In this darkened atmosphere thus charged with the germs of disease it was suddenly discovered that two young girls in the family of Mr. Parris were possessed of devils; they complained of being pinched, pricked, and cut, fell into strange spasms and made strange speeches; showing all the signs of diabolic possession recognized in the works of experts or handed down by tradition. The two girls, having been brought by Mr. Parris and others to tell who had bewitched them, first charged an old Indian woman, and the poor old Indian husband was led to join in the charge. This at once afforded new scope for the activity of Mr. Parris. With his passion for magnifying his office, he immediately began making a great stir in Salem and in the country round about. Two magistrates were finally summoned. With them came a great crowd, and a court was held at the meeting-house.
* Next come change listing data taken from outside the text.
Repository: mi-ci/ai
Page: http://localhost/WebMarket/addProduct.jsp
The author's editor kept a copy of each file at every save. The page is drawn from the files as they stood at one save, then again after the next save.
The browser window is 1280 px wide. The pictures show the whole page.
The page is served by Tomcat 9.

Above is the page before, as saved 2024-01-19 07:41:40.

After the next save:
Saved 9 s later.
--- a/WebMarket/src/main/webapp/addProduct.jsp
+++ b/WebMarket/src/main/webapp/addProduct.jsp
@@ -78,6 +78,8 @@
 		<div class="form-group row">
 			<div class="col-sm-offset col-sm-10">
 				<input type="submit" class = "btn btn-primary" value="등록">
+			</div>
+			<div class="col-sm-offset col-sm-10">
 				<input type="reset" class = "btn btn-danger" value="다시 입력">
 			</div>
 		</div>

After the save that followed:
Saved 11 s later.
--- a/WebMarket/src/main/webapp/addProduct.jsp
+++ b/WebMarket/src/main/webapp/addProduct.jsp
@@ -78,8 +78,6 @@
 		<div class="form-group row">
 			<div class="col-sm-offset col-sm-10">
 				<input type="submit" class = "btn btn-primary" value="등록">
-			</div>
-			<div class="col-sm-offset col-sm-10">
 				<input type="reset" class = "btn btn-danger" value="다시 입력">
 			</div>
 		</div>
The scenes which then took place would have been the richest of farces had they not led to events so tragical. The possessed went into spasms at the approach of those charged with witchcraft, and when the poor old men and women attempted to attest their innocence they were overwhelmed with outcries by the possessed, quotations of Scripture by the ministers, and denunciations by the mob. The mania spread to other children, and one especially—Ann Putnam, a child of twelve years—showed great precocity and played a striking part in the performances. Two or three married women also, seeing the great attention paid to the afflicted, and influenced by that epidemic of morbid imitation which science now recognizes in all such cases, soon became similarly afflicted, and in their turn made charges against various persons. The Indian woman was flogged by her master, Mr. Parris, until she confessed relations with Satan; and others were forced or deluded into confession. These hysterical confessions—the results of unbearable torture, or the reminiscences of dreams, which had been prompted by the witch legends and sermons of the period—embraced such facts as flying through the air to witch gatherings, partaking of witch sacraments, signing a book presented by the devil, and submitting to satanic baptism.
The possessed had begun with charging their possession upon poor and vagrant old women, but ere long, emboldened by their success, they attacked higher game, struck at some of the foremost people of the region, and did not cease until several of these